Also indicating a preference for the Windows audience is how dreadful the image quality appears when first set up in OS X. This was resolved after adjusting the screen's Sharpness control. There are just four settings here – labelled 0, 25, 50, 100 – and the default setting of '50' rendered on-screen text very poorly, over-sharpened and highlighting sub-pixel rendering colour artefacts. The ‘0' setting looked too defocused, while '25' was about right.
As a monitor aimed at professionals, the VP2770 has a fully adjustable stand, and it can be raised to sufficient height to enable the screen to swivel 90 degrees for use in portrait mode.
The monitor touch-sensitive controls, sited on the lower right of the sceen bezel, are poorly designed. These adopt the system found on budget consumer displays of relying on four buttons to navigate through every screen menu.
ViewSonic VP2772 review: Performance
In our standard chequerboard test for contrast ratio, the VP2772 met a consistent 560:1 result at 50, 75 and 100 percent brightness settings. The tone response was not so even, deviating slightly to 2.1 from the calibrated 2.2 gamma at lower brightness levels below around 40 percent brightness.
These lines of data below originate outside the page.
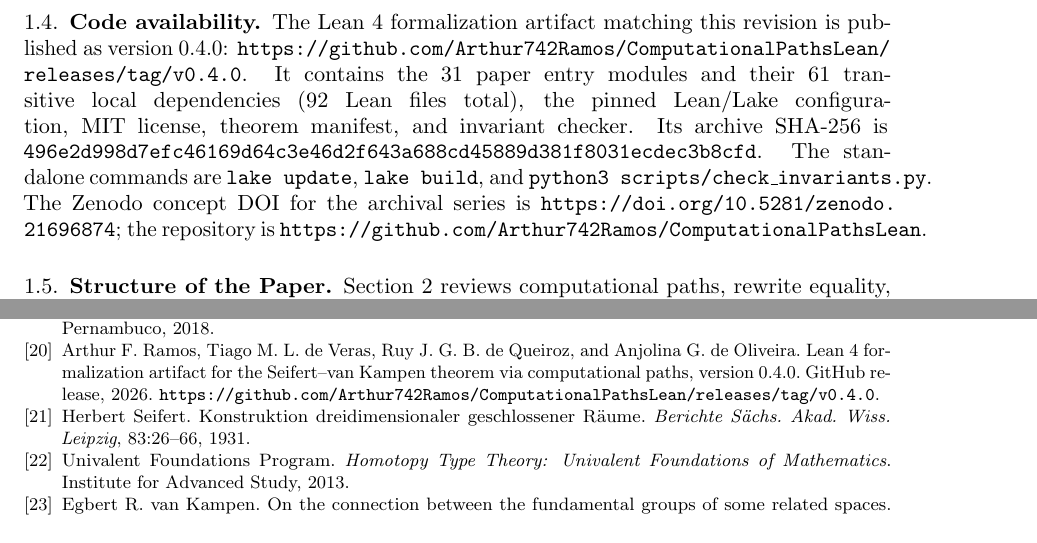
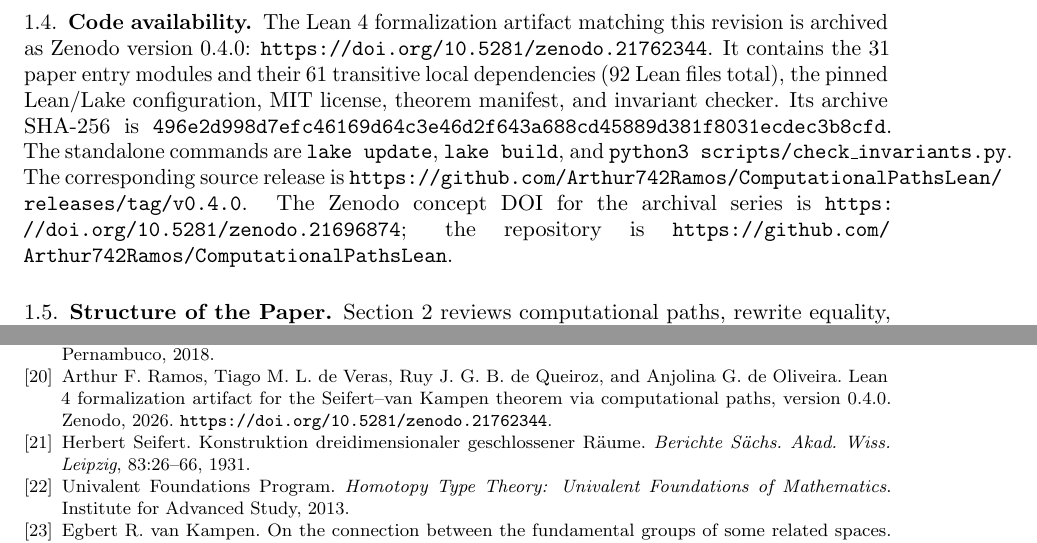
Before and after one commit to Arthur742Ramos/ComputationalPathsLean, a LaTeX document (paper/svk/main.tex): two parts of pages 6 and 35 of 37, joined at a grey line, cut so that both start at the same text. Compiled offline with pdfLaTeX.

Commit message:
docs(svk): cite Zenodo v0.4.0

```diff
--- a/paper/svk/main.tex
+++ b/paper/svk/main.tex
@@ -404,9 +404,9 @@ Readers interested in the mathematical content can focus on Sections~\ref{sec:pu
 
 \subsection{Code availability}
 
-The Lean~4 formalization artifact matching this revision is published as
-version~0.4.0:
-\url{https://github.com/Arthur742Ramos/ComputationalPathsLean/releases/tag/v0.4.0}.
+The Lean~4 formalization artifact matching this revision is archived as
+Zenodo version~0.4.0:
+\url{https://doi.org/10.5281/zenodo.21762344}.
 It contains the 31 paper entry modules and their 61 transitive local
 dependencies (92 Lean files total), the pinned Lean/Lake configuration, MIT
 license, theorem manifest, and invariant checker.  Its archive SHA-256 is
@@ -414,6 +414,8 @@ license, theorem manifest, and invariant checker.  Its archive SHA-256 is
 The standalone commands are
 \texttt{lake update},
 \texttt{lake build}, and \texttt{python3 scripts/check\_invariants.py}.
+The corresponding source release is
+\url{https://github.com/Arthur742Ramos/ComputationalPathsLean/releases/tag/v0.4.0}.
 The Zenodo concept DOI for the archival series is
 \url{https://doi.org/10.5281/zenodo.21696874}; the repository is
 \url{https://github.com/Arthur742Ramos/ComputationalPathsLean}.
@@ -2424,7 +2426,7 @@ Arthur~F. Ramos.
 \bibitem{ComputationalPathsLean}
 Arthur~F. Ramos, Tiago M.~L. de~Veras, Ruy J. G.~B. de~Queiroz, and Anjolina~G. de~Oliveira.
 \newblock Lean 4 formalization artifact for the Seifert--van Kampen theorem via computational paths, version 0.4.0.
-\newblock GitHub release, 2026. \url{https://github.com/Arthur742Ramos/ComputationalPathsLean/releases/tag/v0.4.0}.
+\newblock Zenodo, 2026. \url{https://doi.org/10.5281/zenodo.21762344}.
 
 \bibitem{Seifert1931}
 Herbert Seifert.
```
Also changed, not shown: paper/svk/response_to_reviewer.tex (+6 -3 lines), paper/svk/main.pdf, paper/svk/response_to_reviewer.pdf, paper/svk/main.tex (8 more changed lines).
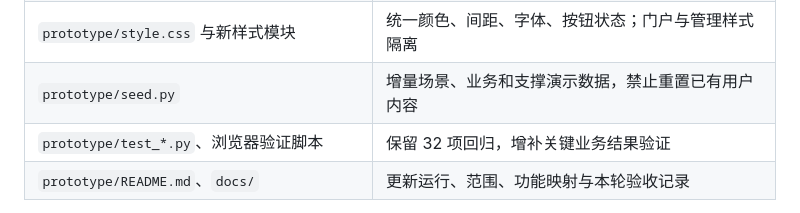
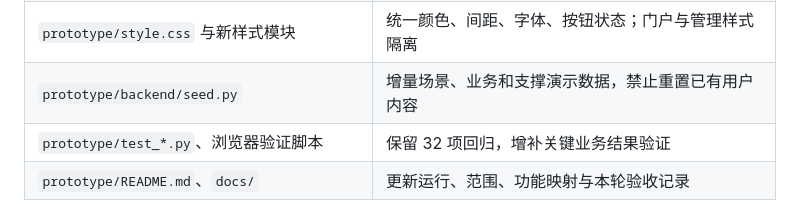
Before and after one commit to xla145/oneMap, a Markdown page: docs/应用中心与智能中心改进实现文档.md, the part around one of its changes. Drawn GitHub-style.

```diff
--- a/docs/应用中心与智能中心改进实现文档.md
+++ b/docs/应用中心与智能中心改进实现文档.md
@@ -478,7 +478,7 @@ HTTP 服务端与浏览器中的接口调用记录不等同于统一网关。DDo
 | `prototype/repositories/`、`prototype/migrations/` | 新表仓储和幂等迁移；适配旧 state |
 | `prototype/adapters/` | 地图、流程引擎、身份、模型、审批、消息的本地/真实适配 |
 | `prototype/style.css` 与新样式模块 | 统一颜色、间距、字体、按钮状态；门户与管理样式隔离 |
-| `prototype/seed.py` | 增量场景、业务和支撑演示数据，禁止重置已有用户内容 |
+| `prototype/backend/seed.py` | 增量场景、业务和支撑演示数据，禁止重置已有用户内容 |
 | `prototype/test_*.py`、浏览器验证脚本 | 保留 32 项回归，增补关键业务结果验证 |
 | `prototype/README.md`、`docs/` | 更新运行、范围、功能映射与本轮验收记录 |
 
```
Also changed, not shown: other parts of docs/应用中心与智能中心改进实现文档.md (+2 -2 lines).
For colour accuracy (Delta-E) and colour gamut coverage, we recorded very strange numbers from our Spyder4 screen calibrator (Delta-E avg 13.25; 89% sRGB, 69% AdobeRGB) which we believe to be anomalous and not indicative of actual performance.
Luminance uniformity reached a maximum deviation of 14 percent (top left corner, 50% brightness). Most quadrants were kept within good 10 percent limits. We were unable to test the 10-bit credentials of this monitor.
This display may not suit the most parsimonious users, reaching 62 W power consumption at full brightness (a high 334 cd/m^2). This figure fell to 39 W at a more realistic 120 cd/m^2 brightness setting.
The ViewSonic VP2772 sits in the semi-pro market, with relatively decent performance and a decent adjustable stand, although overall build quality and attention to detail fall a little short of that found on high-end monitors from Eizo and NEC. But if 27 inches of better-than-HD resolution appeals the ViewSonic is one of the few select monitors that will deliver.